[Revision tracking records]
++++

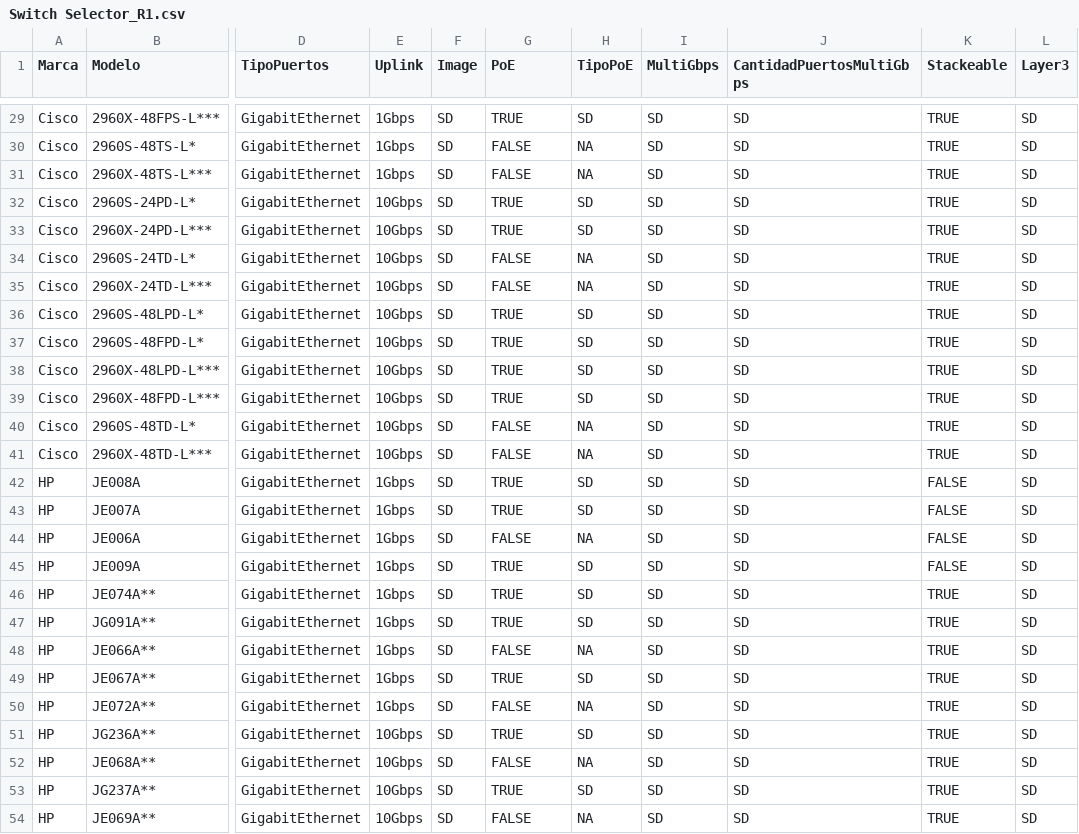
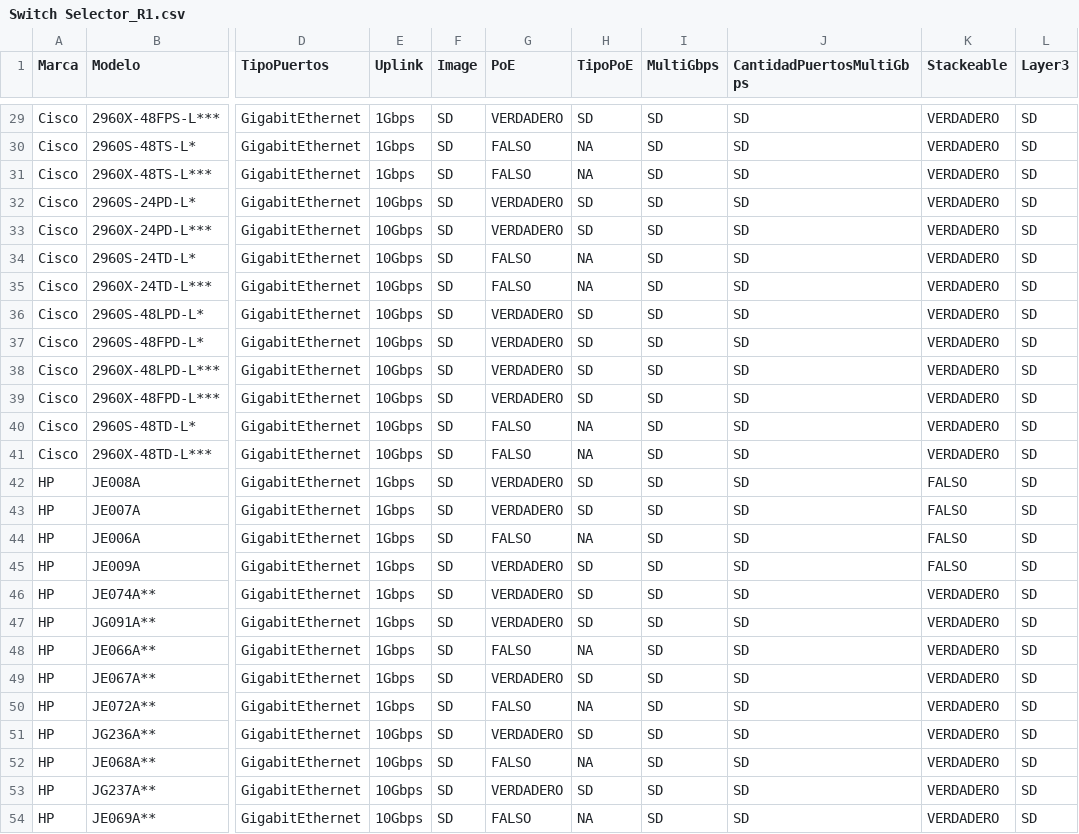
Before and after one commit to Conatel-IoT/switch-selector-frontend, a CSV file: Frontend/Switch Selector_R1.csv, drawn as a sheet; only a part is shown, gaps mark what is left out; the diff covers the shown part only; the diff names each change by its address in the sheet, - before the commit and + after, or states it on an @@ line.

```diff
--- a/Frontend/Switch Selector_R1.csv
+++ b/Frontend/Switch Selector_R1.csv
-G29 (PoE): TRUE
+G29 (PoE): VERDADERO
-K29:K41 (Stackeable): TRUE
+K29:K41 (Stackeable): VERDADERO
-G30:G31 (PoE): FALSE
+G30:G31 (PoE): FALSO
-G32:G33 (PoE): TRUE
+G32:G33 (PoE): VERDADERO
-G34:G35 (PoE): FALSE
+G34:G35 (PoE): FALSO
-G36:G39 (PoE): TRUE
+G36:G39 (PoE): VERDADERO
-G40:G41 (PoE): FALSE
+G40:G41 (PoE): FALSO
-G42:G43 (PoE): TRUE
+G42:G43 (PoE): VERDADERO
-K42:K45 (Stackeable): FALSE
+K42:K45 (Stackeable): FALSO
-G44 (PoE): FALSE
+G44 (PoE): FALSO
-G45:G47 (PoE): TRUE
+G45:G47 (PoE): VERDADERO
-K46:K54 (Stackeable): TRUE
+K46:K54 (Stackeable): VERDADERO
-G48 (PoE): FALSE
+G48 (PoE): FALSO
-G49 (PoE): TRUE
+G49 (PoE): VERDADERO
-G50 (PoE): FALSE
+G50 (PoE): FALSO
-G51 (PoE): TRUE
+G51 (PoE): VERDADERO
-G52 (PoE): FALSE
+G52 (PoE): FALSO
-G53 (PoE): TRUE
+G53 (PoE): VERDADERO
-G54 (PoE): FALSE
+G54 (PoE): FALSO
```
Also changed, not shown: 54 edited cells elsewhere in this file, 1 other file.
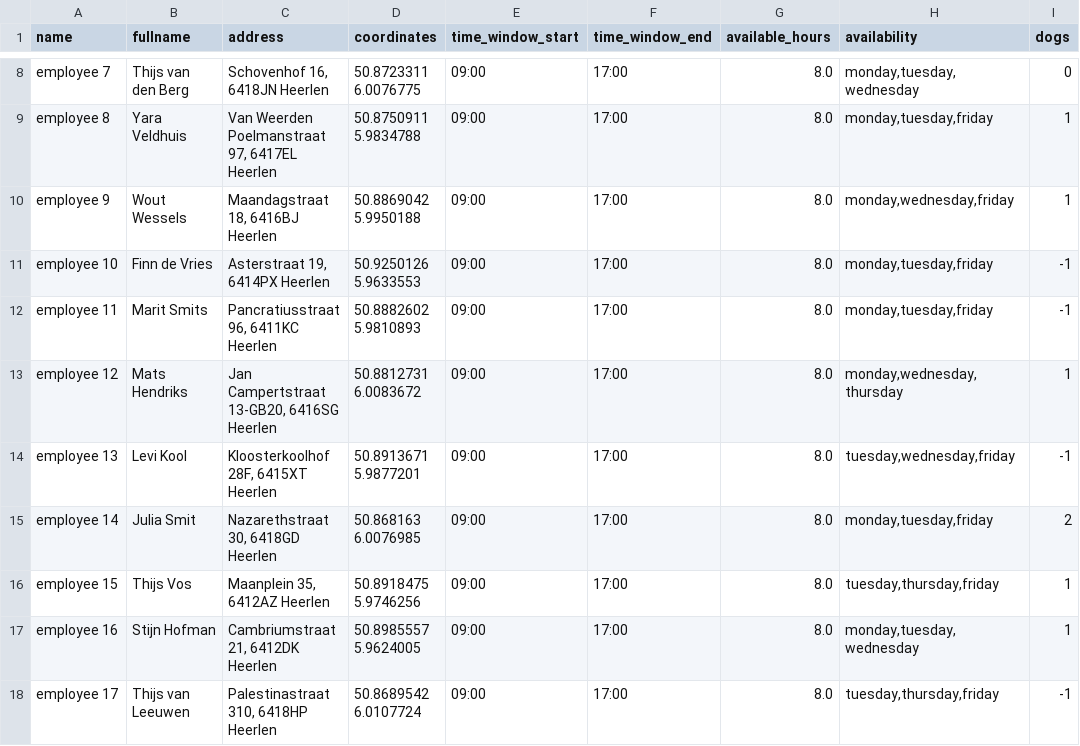
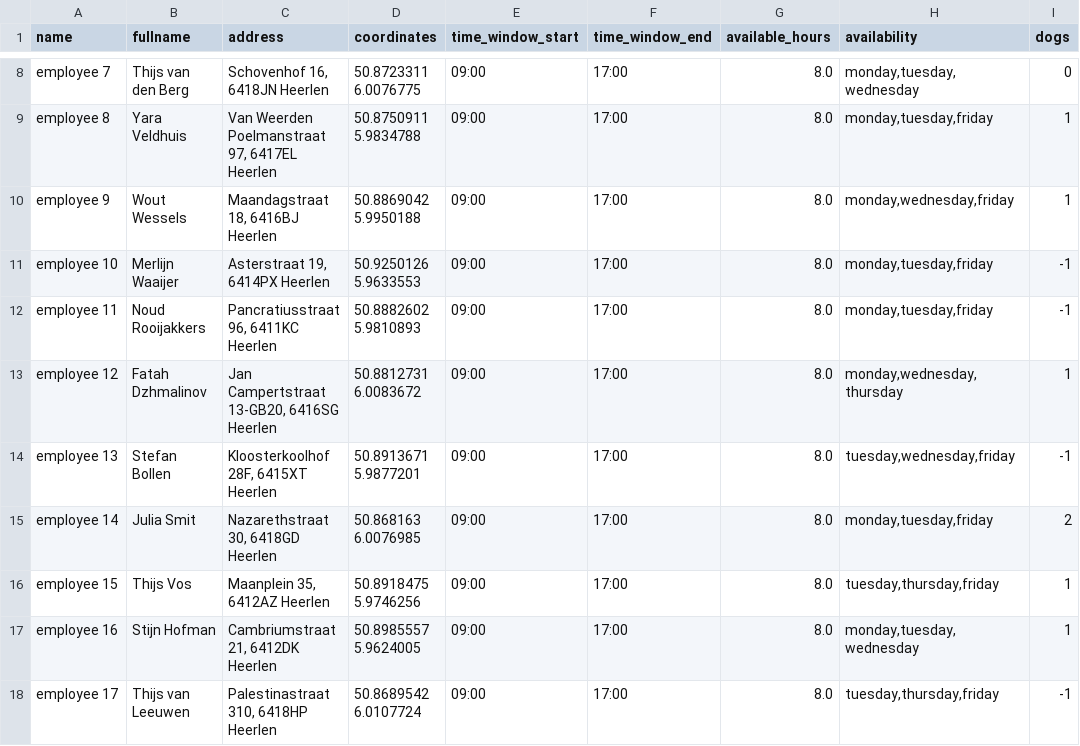
Before and after one commit to Research-Center-Data-Intelligence/Homecare-route-planner, a CSV file: output/employees_vehicle_type.csv, drawn as a sheet; only a part is shown, gaps mark what is left out; the diff names each change by its address in the sheet, - before the commit and + after, or states it on an @@ line.

```diff
--- a/output/employees_vehicle_type.csv
+++ b/output/employees_vehicle_type.csv
-B11 (fullname): Finn de Vries
+B11 (fullname): Merlijn Waaijer
-B12 (fullname): Marit Smits
+B12 (fullname): Noud Rooijakkers
-B13 (fullname): Mats Hendriks
+B13 (fullname): Fatah Dzhmalinov
-B14 (fullname): Levi Kool
+B14 (fullname): Stefan Bollen
```
Also changed, not shown: 9 other files.
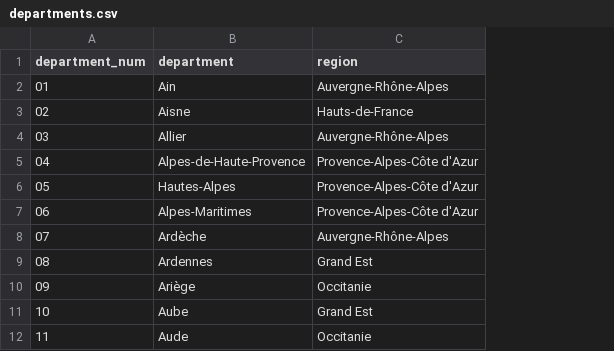
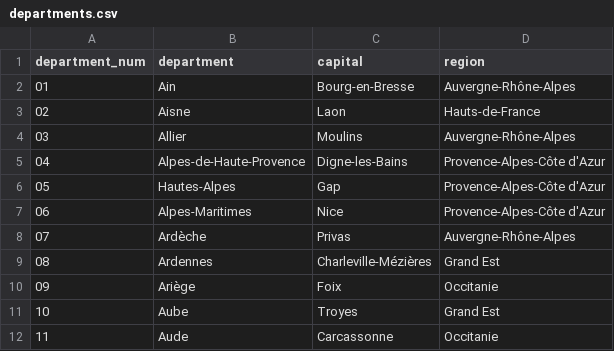
Before and after one commit to pineapple-bois/Michelin_Rated_Restaurants, a CSV file: data/France/Demographics/departments.csv, drawn as a sheet; only a part is shown; the diff names each change by its address in the sheet, - before the commit and + after, or states it on an @@ line.

Commit message:
Added department capital column

```diff
--- a/data/France/Demographics/departments.csv
+++ b/data/France/Demographics/departments.csv
+column C (capital), rows 2-12: Bourg-en-Bresse | Laon | Moulins | Digne-les-Bains | Gap | Nice | Privas | Charleville-Mézières | Foix | Troyes | Carcassonne
```
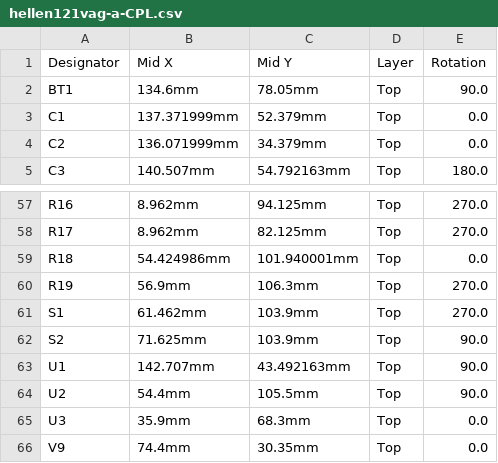
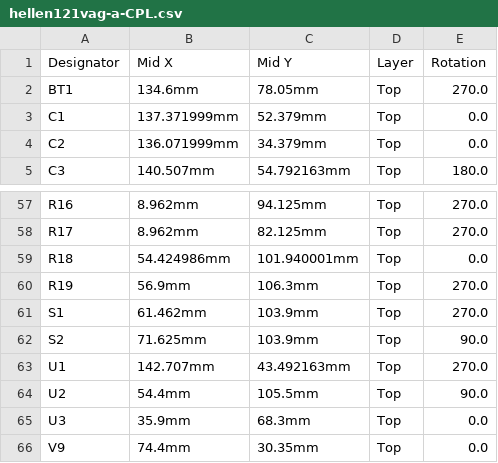
Before and after one commit to rusefi/hellen121vag, a CSV file: boards/hellen121vag-a/board/hellen121vag-a-CPL.csv, drawn as a sheet; only a part is shown, gaps mark what is left out.

```diff
--- a/boards/hellen121vag-a/board/hellen121vag-a-CPL.csv
+++ b/boards/hellen121vag-a/board/hellen121vag-a-CPL.csv
@@ -1,3 +1,3 @@
 Designator,Mid X,Mid Y,Layer,Rotation
-BT1,134.6mm,78.05mm,Top,90.0
+BT1,134.6mm,78.05mm,Top,270.0
 C1,137.371999mm,52.379mm,Top,0.0
@@ -62,3 +62,3 @@ S1,61.462mm,103.9mm,Top,270.0
 S2,71.625mm,103.9mm,Top,90.0
-U1,142.707mm,43.492163mm,Top,90.0
+U1,142.707mm,43.492163mm,Top,270.0
 U2,54.4mm,105.5mm,Top,90.0
```
Also changed, not shown: boards/hellen121vag-a/board/hellen121vag-a-BOM.csv, boards/hellen121vag-a/frame/121vag-BOM.csv, 41 other files.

++++

PROBLEM » Your copy must repeat the data word for word and show none of its images.

SOLVED EXERCISE »
Before and after one commit to Conatel-IoT/switch-selector-frontend, a CSV file: Frontend/Switch Selector_R1.csv, drawn as a sheet; only a part is shown, gaps mark what is left out; the diff covers the shown part only; the diff names each change by its address in the sheet, - before the commit and + after, or states it on an @@ line.

```diff
--- a/Frontend/Switch Selector_R1.csv
+++ b/Frontend/Switch Selector_R1.csv
-G29 (PoE): TRUE
+G29 (PoE): VERDADERO
-K29:K41 (Stackeable): TRUE
+K29:K41 (Stackeable): VERDADERO
-G30:G31 (PoE): FALSE
+G30:G31 (PoE): FALSO
-G32:G33 (PoE): TRUE
+G32:G33 (PoE): VERDADERO
-G34:G35 (PoE): FALSE
+G34:G35 (PoE): FALSO
-G36:G39 (PoE): TRUE
+G36:G39 (PoE): VERDADERO
-G40:G41 (PoE): FALSE
+G40:G41 (PoE): FALSO
-G42:G43 (PoE): TRUE
+G42:G43 (PoE): VERDADERO
-K42:K45 (Stackeable): FALSE
+K42:K45 (Stackeable): FALSO
-G44 (PoE): FALSE
+G44 (PoE): FALSO
-G45:G47 (PoE): TRUE
+G45:G47 (PoE): VERDADERO
-K46:K54 (Stackeable): TRUE
+K46:K54 (Stackeable): VERDADERO
-G48 (PoE): FALSE
+G48 (PoE): FALSO
-G49 (PoE): TRUE
+G49 (PoE): VERDADERO
-G50 (PoE): FALSE
+G50 (PoE): FALSO
-G51 (PoE): TRUE
+G51 (PoE): VERDADERO
-G52 (PoE): FALSE
+G52 (PoE): FALSO
-G53 (PoE): TRUE
+G53 (PoE): VERDADERO
-G54 (PoE): FALSE
+G54 (PoE): FALSO
```
Also changed, not shown: 54 edited cells elsewhere in this file, 1 other file.
Before and after one commit to Research-Center-Data-Intelligence/Homecare-route-planner, a CSV file: output/employees_vehicle_type.csv, drawn as a sheet; only a part is shown, gaps mark what is left out; the diff names each change by its address in the sheet, - before the commit and + after, or states it on an @@ line.

```diff
--- a/output/employees_vehicle_type.csv
+++ b/output/employees_vehicle_type.csv
-B11 (fullname): Finn de Vries
+B11 (fullname): Merlijn Waaijer
-B12 (fullname): Marit Smits
+B12 (fullname): Noud Rooijakkers
-B13 (fullname): Mats Hendriks
+B13 (fullname): Fatah Dzhmalinov
-B14 (fullname): Levi Kool
+B14 (fullname): Stefan Bollen
```
Also changed, not shown: 9 other files.
Before and after one commit to pineapple-bois/Michelin_Rated_Restaurants, a CSV file: data/France/Demographics/departments.csv, drawn as a sheet; only a part is shown; the diff names each change by its address in the sheet, - before the commit and + after, or states it on an @@ line.

Commit message:
Added department capital column

```diff
--- a/data/France/Demographics/departments.csv
+++ b/data/France/Demographics/departments.csv
+column C (capital), rows 2-12: Bourg-en-Bresse | Laon | Moulins | Digne-les-Bains | Gap | Nice | Privas | Charleville-Mézières | Foix | Troyes | Carcassonne
```
Before and after one commit to rusefi/hellen121vag, a CSV file: boards/hellen121vag-a/board/hellen121vag-a-CPL.csv, drawn as a sheet; only a part is shown, gaps mark what is left out.

```diff
--- a/boards/hellen121vag-a/board/hellen121vag-a-CPL.csv
+++ b/boards/hellen121vag-a/board/hellen121vag-a-CPL.csv
@@ -1,3 +1,3 @@
 Designator,Mid X,Mid Y,Layer,Rotation
-BT1,134.6mm,78.05mm,Top,90.0
+BT1,134.6mm,78.05mm,Top,270.0
 C1,137.371999mm,52.379mm,Top,0.0
@@ -62,3 +62,3 @@ S1,61.462mm,103.9mm,Top,270.0
 S2,71.625mm,103.9mm,Top,90.0
-U1,142.707mm,43.492163mm,Top,90.0
+U1,142.707mm,43.492163mm,Top,270.0
 U2,54.4mm,105.5mm,Top,90.0
```
Also changed, not shown: boards/hellen121vag-a/board/hellen121vag-a-BOM.csv, boards/hellen121vag-a/frame/121vag-BOM.csv, 41 other files.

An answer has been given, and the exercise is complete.